Given data:

----------------

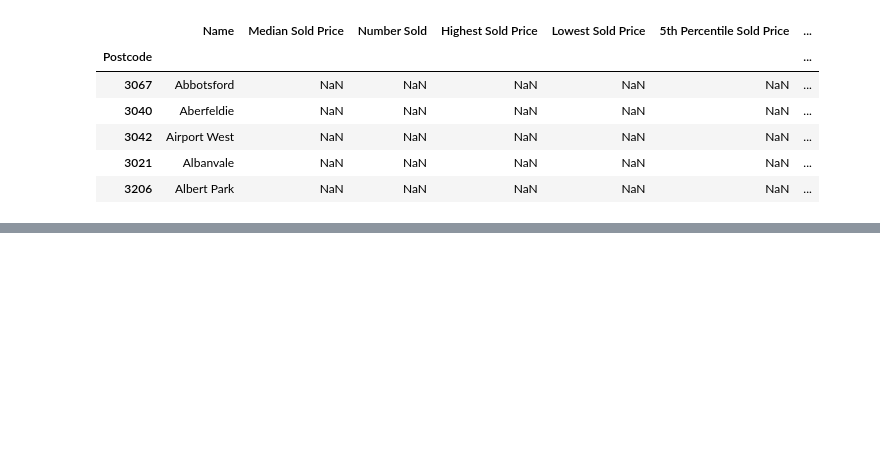
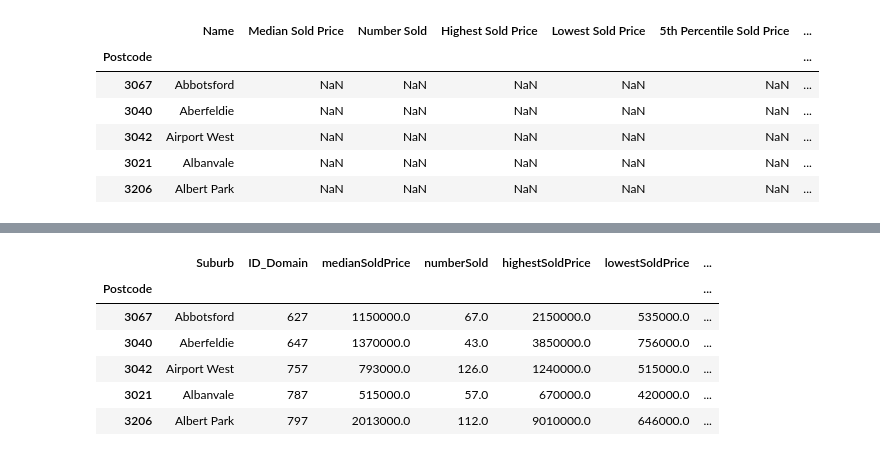
Before and after one commit to therese-reed/Project1_Realestate_Analysis, a Jupyter notebook: Acquire_data.ipynb, the cells around one changed output, grey strips where cells are left out. Saved outputs shown, nothing was run; the diff lists cells and outputs as text; code cells hidden in the pictures; blank space fills up the shorter version.

```diff
--- a/Acquire_data.ipynb
+++ b/Acquire_data.ipynb
@@ -136,3 +135,6 @@ yearly_data_2021.head()
 | 3042 | Airport West | NaN | NaN | NaN | NaN | NaN | ... |
 | 3021 | Albanvale | NaN | NaN | NaN | NaN | NaN | ... |
 | 3206 | Albert Park | NaN | NaN | NaN | NaN | NaN | ... |
+# %%
+postcode_list_clean = city_id_clean["Postcode"].tolist()
+postcode_list_clean
@@ -149,30 +169,32 @@ response = requests.post(auth_url, data = {
                             })
 json_res = response.json()
 access_token=json_res['access_token']
+auth = {'Authorization':'Bearer ' + access_token}
 i = 0
 for suburb in suburb_dataset['Suburb']:
     postcode_number = postcode_list_clean[i]
+    print(postcode_number)
     url_sale = f'https://api.domain.com.au/sandbox/v2/suburbPerformanceStatistics/VIC/{suburb}/{postcode_number}?'
-    auth = {'Authorization':'Bearer ' + access_token}
     params = {"propertyCategory" : "House",
              "periodSize" : "years",
              "startingPeriodRelativeToCurrent":1,
              "totalPeriods":3}
-    res2 = requests.get(url_sale, headers=auth, params = params)
-    s = res2.json()
-    i = i + 1
+    res = requests.get(url_sale, headers=auth, params = params)
+    try:
+        s = res.json()
     #s["series"]["seriesInfo"][0]["values"] represent 2019
     #s["series"]["seriesInfo"][1]["values"] represent 2020
     #s["series"]["seriesInfo"][2]["values"] represent 2021
-    for value in values:
-        try:
-            yearly_data_2019.loc[postcode_number,value] = s["series"]["seriesInfo"][0]["values"][value]
-            yearly_data_2020.loc[postcode_number,value] = s["series"]["seriesInfo"][1]["values"][value]
-            yearly_data_2021.loc[postcode_number,value] = s["series"]["seriesInfo"][2]["values"][value]
-        except:
-            print(f"there is no value in {suburb} of {value}")
-            yearly_data_2019.loc[city_id,value] = "N/A"
-            yearly_data_2020.loc[city_id,value] = "N/A"
-            yearly_data_2021.loc[city_id,value] = "N/A"
-yearly_data_2019.head()
+        for value in values:
+            try:
+                yearly_data_2019.loc[postcode_number,value] = s["series"]["seriesInfo"][0]["values"][value]
+                yearly_data_2020.loc[postcode_number,value] = s["series"]["seriesInfo"][1]["values"][value]
+                yearly_data_2021.loc[postcode_number,value] = s["series"]["seriesInfo"][2]["values"][value]
+                print(f"there is data with in {suburb} of {value}")
+            except JSONDecodeError:
+                print(f"there is no value in {suburb} of {value}")
+                yearly_data_2019.loc[postcode_number,value] = "N/A"
+                yearly_data_2020.loc[postcode_number,value] = "N/A"
+                yearly_data_2021.loc[postcode_number,value] = "N/A"
+    i = i + 1
 # %% [output]
@@ -180,0 +229,10 @@ yearly_data_2019.head()
+# %%
+yearly_data_2020.head()
+# %% [output]
+|  | Suburb | ID_Domain | medianSoldPrice | numberSold | highestSoldPrice | lowestSoldPrice | ... |
+| Postcode |  |  |  |  |  |  | ... |
+| 3067 | Abbotsford | 627 | 1150000.0 | 67.0 | 2150000.0 | 535000.0 | ... |
+| 3040 | Aberfeldie | 647 | 1370000.0 | 43.0 | 3850000.0 | 756000.0 | ... |
+| 3042 | Airport West | 757 | 793000.0 | 126.0 | 1240000.0 | 515000.0 | ... |
+| 3021 | Albanvale | 787 | 515000.0 | 57.0 | 670000.0 | 420000.0 | ... |
+| 3206 | Albert Park | 797 | 2013000.0 | 112.0 | 9010000.0 | 646000.0 | ... |
```
Also changed, not shown: parts of 6 cells of this notebook.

----------------

Your objective:
Word-for-word copy, no pictures: write out the entries above in full.

Task response:
Before and after one commit to therese-reed/Project1_Realestate_Analysis, a Jupyter notebook: Acquire_data.ipynb, the cells around one changed output, grey strips where cells are left out. Saved outputs shown, nothing was run; the diff lists cells and outputs as text; code cells hidden in the pictures; blank space fills up the shorter version.

```diff
--- a/Acquire_data.ipynb
+++ b/Acquire_data.ipynb
@@ -136,3 +135,6 @@ yearly_data_2021.head()
 | 3042 | Airport West | NaN | NaN | NaN | NaN | NaN | ... |
 | 3021 | Albanvale | NaN | NaN | NaN | NaN | NaN | ... |
 | 3206 | Albert Park | NaN | NaN | NaN | NaN | NaN | ... |
+# %%
+postcode_list_clean = city_id_clean["Postcode"].tolist()
+postcode_list_clean
@@ -149,30 +169,32 @@ response = requests.post(auth_url, data = {
                             })
 json_res = response.json()
 access_token=json_res['access_token']
+auth = {'Authorization':'Bearer ' + access_token}
 i = 0
 for suburb in suburb_dataset['Suburb']:
     postcode_number = postcode_list_clean[i]
+    print(postcode_number)
     url_sale = f'https://api.domain.com.au/sandbox/v2/suburbPerformanceStatistics/VIC/{suburb}/{postcode_number}?'
-    auth = {'Authorization':'Bearer ' + access_token}
     params = {"propertyCategory" : "House",
              "periodSize" : "years",
              "startingPeriodRelativeToCurrent":1,
              "totalPeriods":3}
-    res2 = requests.get(url_sale, headers=auth, params = params)
-    s = res2.json()
-    i = i + 1
+    res = requests.get(url_sale, headers=auth, params = params)
+    try:
+        s = res.json()
     #s["series"]["seriesInfo"][0]["values"] represent 2019
     #s["series"]["seriesInfo"][1]["values"] represent 2020
     #s["series"]["seriesInfo"][2]["values"] represent 2021
-    for value in values:
-        try:
-            yearly_data_2019.loc[postcode_number,value] = s["series"]["seriesInfo"][0]["values"][value]
-            yearly_data_2020.loc[postcode_number,value] = s["series"]["seriesInfo"][1]["values"][value]
-            yearly_data_2021.loc[postcode_number,value] = s["series"]["seriesInfo"][2]["values"][value]
-        except:
-            print(f"there is no value in {suburb} of {value}")
-            yearly_data_2019.loc[city_id,value] = "N/A"
-            yearly_data_2020.loc[city_id,value] = "N/A"
-            yearly_data_2021.loc[city_id,value] = "N/A"
-yearly_data_2019.head()
+        for value in values:
+            try:
+                yearly_data_2019.loc[postcode_number,value] = s["series"]["seriesInfo"][0]["values"][value]
+                yearly_data_2020.loc[postcode_number,value] = s["series"]["seriesInfo"][1]["values"][value]
+                yearly_data_2021.loc[postcode_number,value] = s["series"]["seriesInfo"][2]["values"][value]
+                print(f"there is data with in {suburb} of {value}")
+            except JSONDecodeError:
+                print(f"there is no value in {suburb} of {value}")
+                yearly_data_2019.loc[postcode_number,value] = "N/A"
+                yearly_data_2020.loc[postcode_number,value] = "N/A"
+                yearly_data_2021.loc[postcode_number,value] = "N/A"
+    i = i + 1
 # %% [output]
@@ -180,0 +229,10 @@ yearly_data_2019.head()
+# %%
+yearly_data_2020.head()
+# %% [output]
+|  | Suburb | ID_Domain | medianSoldPrice | numberSold | highestSoldPrice | lowestSoldPrice | ... |
+| Postcode |  |  |  |  |  |  | ... |
+| 3067 | Abbotsford | 627 | 1150000.0 | 67.0 | 2150000.0 | 535000.0 | ... |
+| 3040 | Aberfeldie | 647 | 1370000.0 | 43.0 | 3850000.0 | 756000.0 | ... |
+| 3042 | Airport West | 757 | 793000.0 | 126.0 | 1240000.0 | 515000.0 | ... |
+| 3021 | Albanvale | 787 | 515000.0 | 57.0 | 670000.0 | 420000.0 | ... |
+| 3206 | Albert Park | 797 | 2013000.0 | 112.0 | 9010000.0 | 646000.0 | ... |
```
Also changed, not shown: parts of 6 cells of this notebook.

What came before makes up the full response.